Two roma sisters Ruslana and Milana are taking the evening stroll along the Dnieper River. A couple of days ago the family was attacked by armed and masked man in Slavyansk, separatist stronghold. Here in Dniepropetrovsk, in Central Ukraine, those girls feel safer.

The Dnieper river is a symbolic line of reference of the present split in the country. It tells the realities of the whole country, shows the wider political, historical and geographical context.

© Massimo Berruti/MAPS

Drops of water

Gaza, Beit Hanoun 2015
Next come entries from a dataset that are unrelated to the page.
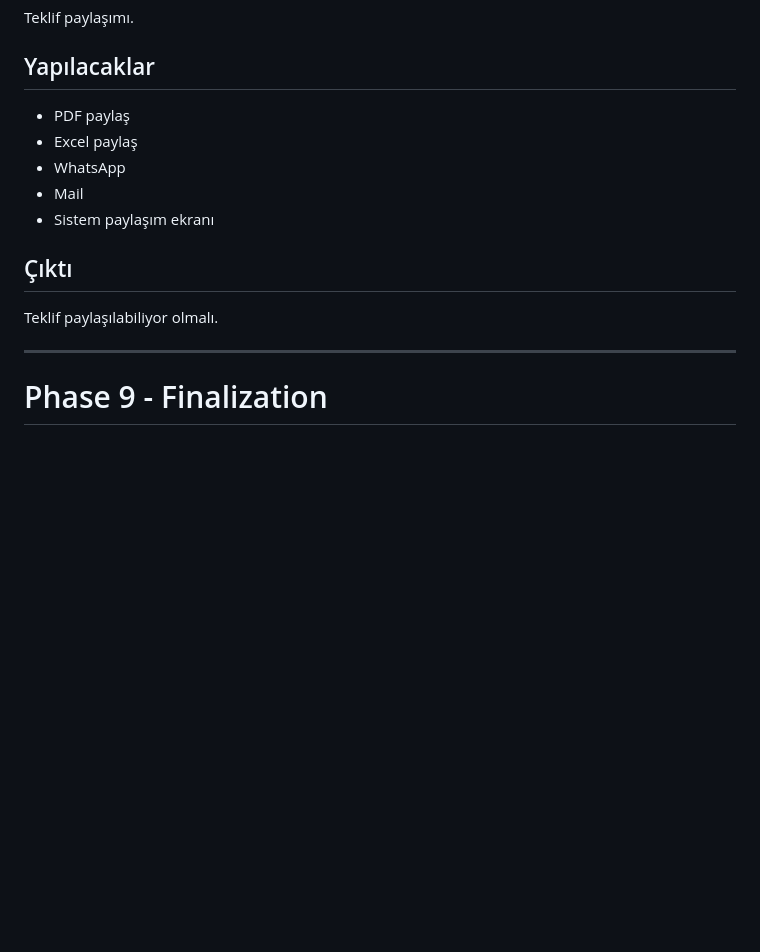
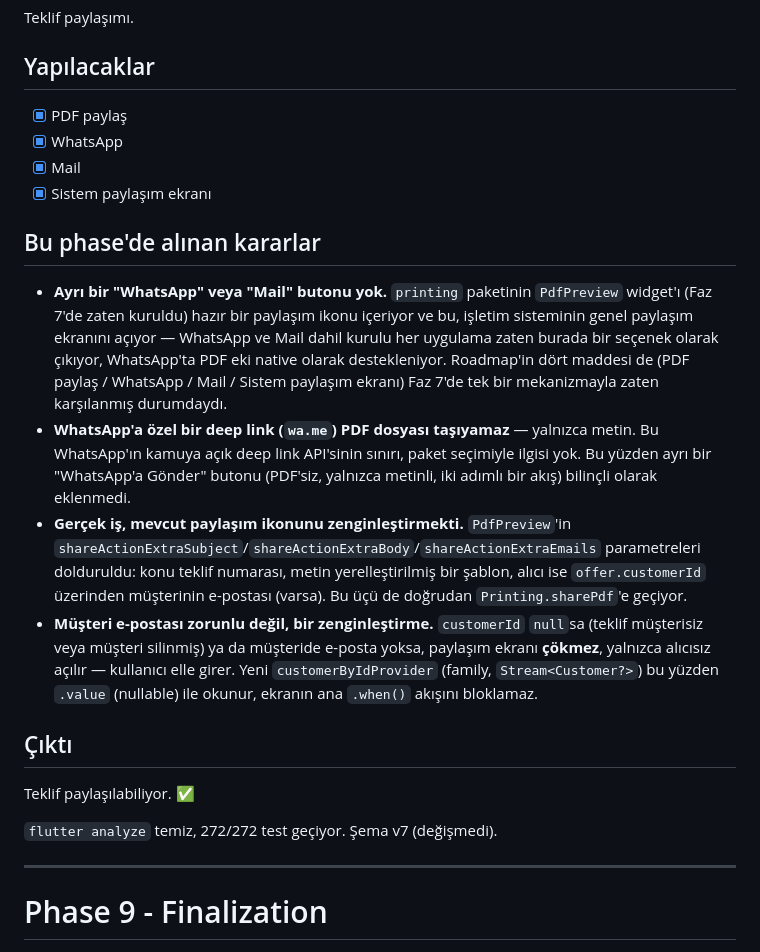
Before and after one commit to furkanyenii/isimcebimde, a Markdown page: docs/ROADMAP.md, the part around the change. Drawn GitHub-style; blank space fills up the shorter version.

Commit message:
docs: Faz 8 (Share) kapanışı
Checklist işaretlendi; ayrı WhatsApp/Mail butonu eklenmeme gerekçesi ve
PdfPreview paylaşım zenginleştirmesi belgelendi.

Co-Authored-By: Claude Sonnet 5 <noreply@anthropic.com>

```diff
--- a/docs/ROADMAP.md
+++ b/docs/ROADMAP.md
@@ -411,15 +411,42 @@ Teklif paylaşımı.
 
 ## Yapılacaklar
 
-- PDF paylaş
-- Excel paylaş
-- WhatsApp
-- Mail
-- Sistem paylaşım ekranı
+- [x] PDF paylaş
+- [x] WhatsApp
+- [x] Mail
+- [x] Sistem paylaşım ekranı
+
+## Bu phase'de alınan kararlar
+
+- **Ayrı bir "WhatsApp" veya "Mail" butonu yok.** `printing` paketinin
+  `PdfPreview` widget'ı (Faz 7'de zaten kuruldu) hazır bir paylaşım ikonu
+  içeriyor ve bu, işletim sisteminin genel paylaşım ekranını açıyor —
+  WhatsApp ve Mail dahil kurulu her uygulama zaten burada bir seçenek
+  olarak çıkıyor, WhatsApp'ta PDF eki native olarak destekleniyor. Roadmap'in
+  dört maddesi de (PDF paylaş / WhatsApp / Mail / Sistem paylaşım ekranı)
+  Faz 7'de tek bir mekanizmayla zaten karşılanmış durumdaydı.
+- **WhatsApp'a özel bir deep link (`wa.me`) PDF dosyası taşıyamaz** —
+  yalnızca metin. Bu WhatsApp'ın kamuya açık deep link API'sinin sınırı,
+  paket seçimiyle ilgisi yok. Bu yüzden ayrı bir "WhatsApp'a Gönder"
+  butonu (PDF'siz, yalnızca metinli, iki adımlı bir akış) bilinçli olarak
+  eklenmedi.
+- **Gerçek iş, mevcut paylaşım ikonunu zenginleştirmekti.** `PdfPreview`'in
+  `shareActionExtraSubject`/`shareActionExtraBody`/`shareActionExtraEmails`
+  parametreleri dolduruldu: konu teklif numarası, metin yerelleştirilmiş bir
+  şablon, alıcı ise `offer.customerId` üzerinden müşterinin e-postası
+  (varsa). Bu üçü de doğrudan `Printing.sharePdf`'e geçiyor.
+- **Müşteri e-postası zorunlu değil, bir zenginleştirme.** `customerId`
+  `null`sa (teklif müşterisiz veya müşteri silinmiş) ya da müşteride
+  e-posta yoksa, paylaşım ekranı **çökmez**, yalnızca alıcısız açılır —
+  kullanıcı elle girer. Yeni `customerByIdProvider` (family, `Stream<Customer?>`)
+  bu yüzden `.value` (nullable) ile okunur, ekranın ana `.when()` akışını
+  bloklamaz.
 
 ## Çıktı
 
-Teklif paylaşılabiliyor olmalı.
+Teklif paylaşılabiliyor. ✅
+
+`flutter analyze` temiz, 272/272 test geçiyor. Şema v7 (değişmedi).
 
 ---
 
```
A girl and her younger brother are fetching drinking water from the closest drinking water distribution point. Water, the most vital resource, is becoming increasingly scarce. Despite the help of the international community, a large part of the population remains deprived of drinking water. Already outdated water distribution systems and electrical installations have been further damaged by the ongoing conflict. The destruction of part of the sewers led to the contamination of drinking water. This issue of water is becoming more and more worrying, and could become, in the near future, one further factor of conflict.

 

 

 

 

 

© Matthieu Gafsou/MAPS
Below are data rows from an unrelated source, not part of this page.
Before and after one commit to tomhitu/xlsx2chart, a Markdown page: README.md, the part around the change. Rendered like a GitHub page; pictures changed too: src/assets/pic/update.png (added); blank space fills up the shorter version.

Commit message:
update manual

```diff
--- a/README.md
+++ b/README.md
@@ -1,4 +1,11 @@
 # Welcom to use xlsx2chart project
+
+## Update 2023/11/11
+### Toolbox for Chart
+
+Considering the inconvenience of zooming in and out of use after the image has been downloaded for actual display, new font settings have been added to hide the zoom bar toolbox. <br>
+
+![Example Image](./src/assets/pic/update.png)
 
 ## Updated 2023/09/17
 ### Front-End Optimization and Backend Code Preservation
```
Only God can judge me

Lausanne, Switzerland 2014.

This immersion in Lausanne’s drug scene documents the life of addicts. The dignified portraits of longtime drug abusers with their sharp-featured faces stirringly personalize a social problem.

Hard documentary close-ups of drug packets, drug paraphernalia, aseptic drug consumption rooms or surveillance cameras provide a direct impression of the addicts’ daily struggle for survival. By contrast, the poetic photographs of the scene’s nocturnal showplaces allow viewers to intuit the desirable sides of the high.

© Matthieu Gafsou/MAPS

Uncut

Somaliland, Kenya and Ethiopia 2015.

 For over 200 million women around the world, the passage from infancy to adulthood is marked by the blood of female genital mutilations (FGM).

Some women unite in coalitions to eradicate this harmful practice, often paying a high price for the courage to speak out in patriarchal societies. It is a collective story that sews together several tales of pain, of hard fights for women’s rights and, in many cases, of success and empowerment.

To read the article in PDF click here.

ISBN of the article (HTML): 978-2-37704-348-4

email